By BOP Staff

April 27, 2005

Welcome to the third annual BOP 25 of Summer. Just as we have for the past two years, we locked the staff into a stale closet and refused to let them out until they voted for their ten most anticipated titles of the period from the final weekend of April through the Labor Day holiday weekend. Since the group of writers we have assembled are stubbornly unconventional, the list includes a fascinating combination of mainstream tentpole releases alongside indie and foreign productions that are unlikely to earn $10 million domestic. We hope that you enjoy our eclectic take on what has us hyped up and glad to be movie lovers.

The top few selections are probably not that surprising, as our group has the same love for comic book heroes and strange, candy-making genuises that the rest of the free world does. Where we might surprise you are on some of the selections we have picked over much more expensive mainstream productions such as Dark Water and The Island. After a bad run of Japanese horror remakes, we’re worried about Dark Water’s potential, and the trailer for The Island makes us realize that Michael Bay can ruin even Ewan McGregor and Scarlett Johansson.

After the summer has finally wrapped up, you can look forward to our September review of our selections. That's where we will discuss how right we were about some anticipated hits and make fun of the Van Helsing-type selections where we wonder just what the hell we were thinking when we voted for them in the first place.
The Crusades were such a joyous, non-creepy time. 25. Kingdom of Heaven

For the body of the 1990s, Arnold Schwarzenegger was rumored to be interested in a project on the Crusades. With the Governator’s vocation change, a new face was needed for this project when it finally got a greenlight. The obvious choice was…Orlando Bloom. This is the strangest casting change since Dana Carvey and Jon Lovitz were replaced in Bad Boys by Will Smith and Martin Lawrence. Despite our shakiness on the ability of Orlando Bloom to play anything other than the cowardly wuss he portrayed in Troy, we are still jazzed to see the latest production from BOP fave Ridley Scott. The legendary director proved in Gladiator that he could handle grand scale action sequences as well as anyone in the world. A similarly themed non-sequel is a tantalizing proposition. The touchy subject matter of a war in the holy land notwithstanding, Kingdom of Heaven is poised to be one of the most financially viable box office outings of the year, and it has the Ridley Scott pedigree to boot. We’re there, dude.
Renee, where exactly are your eyes? 24. Cinderella Man
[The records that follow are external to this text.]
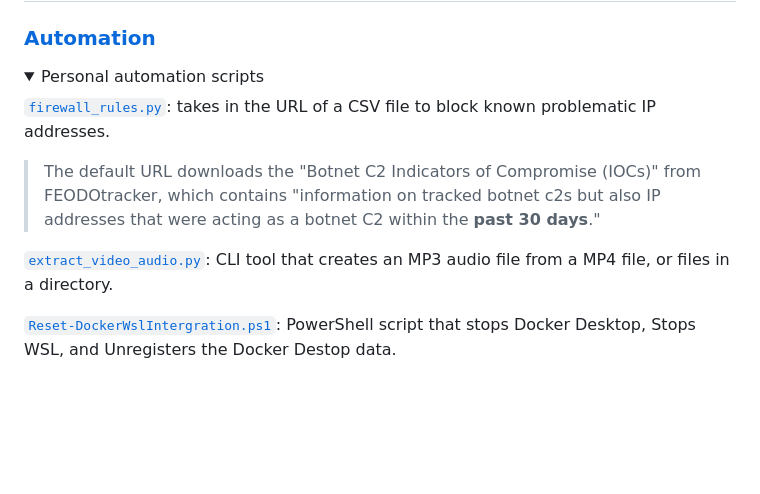
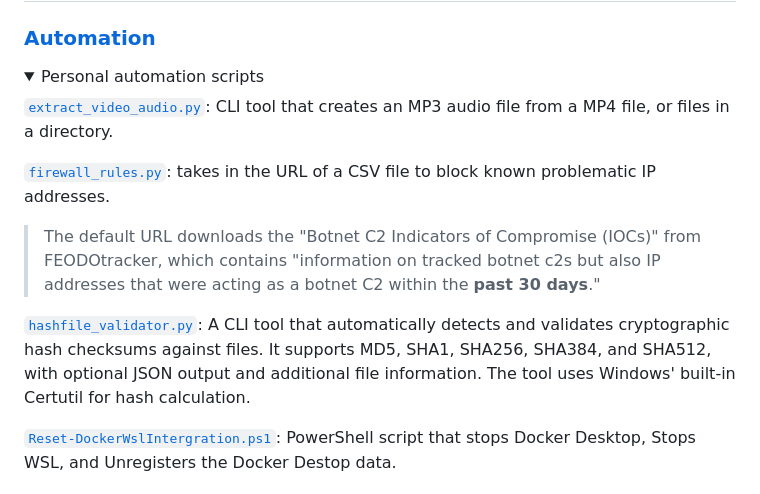
Before and after one commit to Daethyra/Cybersecurity-References, a Markdown page: README.md, the part around the change. Drawn GitHub-style; folded sections open; blank space fills up the shorter version.

Commit message:
docs(README): update automation scripts section
Added a new entry for `hashfile_validator.py`, a CLI tool for validating cryptographic hash checksums with support for multiple algorithms and optional JSON output. Reordered the list to maintain alphabetical order.

```diff
--- a/README.md
+++ b/README.md
@@ -8,11 +8,13 @@ Welcome to my personal collection of cybersecurity resources, tools, and referen
 
 <details><summary>Personal automation scripts</summary>
 
+[`extract_video_audio.py`](./Automation-Scripts/extract_video_audio.py): CLI tool that creates an MP3 audio file from a MP4 file, or files in a directory.
+
 [`firewall_rules.py`](./Automation-Scripts/firewall_rules.py): takes in the URL of a CSV file to block known problematic IP addresses.
 
 > The default URL downloads the "Botnet C2 Indicators of Compromise (IOCs)" from FEODOtracker, which contains "information on tracked botnet c2s but also IP addresses that were acting as a botnet C2 within the **past 30 days**."
 
-[`extract_video_audio.py`](./Automation-Scripts/extract_video_audio.py): CLI tool that creates an MP3 audio file from a MP4 file, or files in a directory.
+[`hashfile_validator.py`](./Automation-Scripts/hashfile_validator.py): A CLI tool that automatically detects and validates cryptographic hash checksums against files. It supports MD5, SHA1, SHA256, SHA384, and SHA512, with optional JSON output and additional file information. The tool uses Windows' built-in Certutil for hash calculation.
 
 [`Reset-DockerWslIntergration.ps1`](./Automation-Scripts/Reset-DockerWslIntegration.ps1): PowerShell script that stops Docker Desktop, Stops WSL, and Unregisters the Docker Destop data.
 
```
The last time Ron Howard and Russell Crowe hooked up, Howard won an Oscar and Crowe gave one of the best performances of his career. With Cinderella Man, they may have just recaptured that magic. Based on the life of boxer Jim Braddock, it's the inspiring story of the man who, judging by the endlessly running trailer, single-handedly pulled America out of the Depression by fighting Seabiscuit. With so much heart they didn't even need the talking pie, Cinderella Man is a great candidate for audience favorite of the summer of 2005.
I'm not sure I can date a woman in a hat like that. 23. Bewitched

Nicole Kidman didn’t learn her lesson, and neither did BOP. We moped our way through the forgettable, heinous re-make of The Stepford Wives last summer. We should know better than to get our hopes up for re-make of Bewitched, the Elizabeth Montgomery/replaceable Dicks 1960s classic. But when word came in that ovary-punching Anchorman Will Ferrell will portray Darrin Stephens, the role made famous by Sargent/York, we changed our tune. The concept is still a little bit shaky. Like Fat Albert (*shudder*), it attempts to introduce allegedly real world characters to the supposedly fictional Samantha the witch. Ferrell will play an actor in a modern update of Bewitched (where will he ever find his motivation?) when he starts noticing that Kidman’s character, allegedly an actress, seems to have a natural talent for witchcraft. Yeah, we have concerns about the idea as well, but Will Ferrell is in it! And he will probably yell a lot! Isn’t that enough? Well, it is for BOP.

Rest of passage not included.